After a half-hour running around, Daisy went off to bed and slept until noon. I think life will get a lot easier after next week when I can take Daisy out and about to tire her out.

Thursday 22 July 2010

when it rains...

Craster this morning. Who put the "rain" into "Training"??

We went to the woods for a bit of shelter and later, after the rain eased, we ventured to the harbour.

22nd July10, Craster, 8am

When it rains, I always think monochrome. I've gone for a very contrasty black and white conversion here.

This is a view peeking over the harbour wall behind which we were sheltering. It's a view of Dunstanburgh I've not seen before and the rocks and waves make an interesting foreground.

Wednesday 21 July 2010

same place, 3 days

19th July10, Embleton Bay, 8am

Harebells are such beautiful, delicate flowers and they've just started appearing along the dunes. After the heavy rain, they seem laden down with a burden of raindrops.

20th July10, Embleton Bay, 9am

Overnight rain eventually petered out but it stayed dull. Nice clouds reflected in the skaith.

Just as the day was warming up, a sea fog rolled in obscuring the castle and bringing the air temperature down by several degrees in just a few minutes.

21st July10, Embleton Bay, 8am

The rain was very heavy overnight and I thought my course would be cancelled this morning, Northumberland's changeable weather came to our rescue and I was joined by David who wasn't put off by the overnight conditions.

Soon the sun came out and it was pleasantly warm for the walk.

Monday 19 July 2010

daisy on the loose

17th July10, Newton Links, 3pm

A nice afternoon walking along below the tide line with Daisy and friends. As far as the Tern colony warning sign and back. Dasiy slept well for a bit of walking.

18th July10, Newton Links, 5pm

For the first time we let Daisy off the lead on the wet sand and tried to get her to chase the ball. She chased a bit but generally just ran around enjoying the off-lead experience.

Thursday 15 July 2010

Threatening Clouds

15th July10, Craster, 8am

After getting soaked last night on a training course at Embleton Bay, I was hoping to avoid rain this morning. This we did but we spent two hours surrounded by threatening clouds.

Cow Parsley. Each flower head is a composite of hundreds of mini-flowers.

On the way home, looking back to the coast, I had to stop the car to get this shot of a retreating storm. Back home, and the village was flooded from a torrential downpour I'd managed to miss.

Wednesday 14 July 2010

quiet this morning

14th July10, Embleton Bay, 8am

As Europe reportedly basks in temperatures that cause the inhabitants to wilt, we have a bracing 14C, rain, and a strong SE wind.
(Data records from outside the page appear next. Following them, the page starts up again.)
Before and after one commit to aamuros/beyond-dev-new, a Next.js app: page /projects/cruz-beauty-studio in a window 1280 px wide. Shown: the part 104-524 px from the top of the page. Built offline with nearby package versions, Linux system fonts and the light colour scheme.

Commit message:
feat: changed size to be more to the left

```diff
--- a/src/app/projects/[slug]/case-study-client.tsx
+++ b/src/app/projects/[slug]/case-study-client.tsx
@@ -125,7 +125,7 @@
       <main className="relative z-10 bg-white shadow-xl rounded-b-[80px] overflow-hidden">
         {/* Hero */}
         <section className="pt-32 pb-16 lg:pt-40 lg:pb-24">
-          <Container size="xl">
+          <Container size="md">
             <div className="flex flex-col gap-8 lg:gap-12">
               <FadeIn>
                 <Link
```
It didn't feel much like July but once you have all the wet weather gear on you realise it's warm under all those layers.
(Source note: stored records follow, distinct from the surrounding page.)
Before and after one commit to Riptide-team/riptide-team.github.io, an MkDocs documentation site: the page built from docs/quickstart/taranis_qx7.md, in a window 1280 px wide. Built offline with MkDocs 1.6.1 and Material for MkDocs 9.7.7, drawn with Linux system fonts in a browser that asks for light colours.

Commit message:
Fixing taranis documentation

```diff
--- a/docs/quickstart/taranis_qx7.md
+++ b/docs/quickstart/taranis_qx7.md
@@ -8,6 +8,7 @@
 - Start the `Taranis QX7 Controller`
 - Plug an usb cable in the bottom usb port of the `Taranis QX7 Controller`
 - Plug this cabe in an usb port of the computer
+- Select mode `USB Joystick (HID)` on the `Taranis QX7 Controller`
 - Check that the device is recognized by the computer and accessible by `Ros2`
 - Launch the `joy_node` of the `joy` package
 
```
I was greeted this morning by a hearty " Where's your dog?". I thought it was someone who had known Trooper but it transpired to be a rye comment on the total absence of anyone except dog-walkers on a foul morning such as this. Dog-walkers and me; A Scottish West-coaster who needs to get wet now and again to feel alive.

Last night Daisy very reluctantly went out to the garden in the rain - she'll have to learn to enjoy it or she's in for a miserable time!

Friday 9 July 2010

Field Trip

8th July10, Newton Links, 3pm

Daisy's getting too heavy to carry to the clean sand from the car park but she's starting to really enjoy a run along the sand. Today she discovered jelly fish (taste bad) and digging (very good fun)

9th July10, Howick Coast, 8am

A very low tide exposing all the fantastic rock formations of the Howick fault. I went right down to the shore and scrambled about in areas I've not been to before. Even though the fault must have slipped many thousands (or millions) of years ago, you can see the power of the thrust in the twisting of the rock beds and the huge (200m) vertical displacement between the limestone to the North and the sandstone to the South of the fault line.

The vertical dispacement is seen in this view (note the 25l barrel on the shore for scale)

Whin sill has subsequently intruded at the fault zone to add to the confusion.

Away from all the fossilised violence, the fulmars and kittiwakes sit peacefully on limestone ledges.

Something, perhaps a swallow, has a taste for a brightly coloured breakfast and obviously didn't fancy the wings.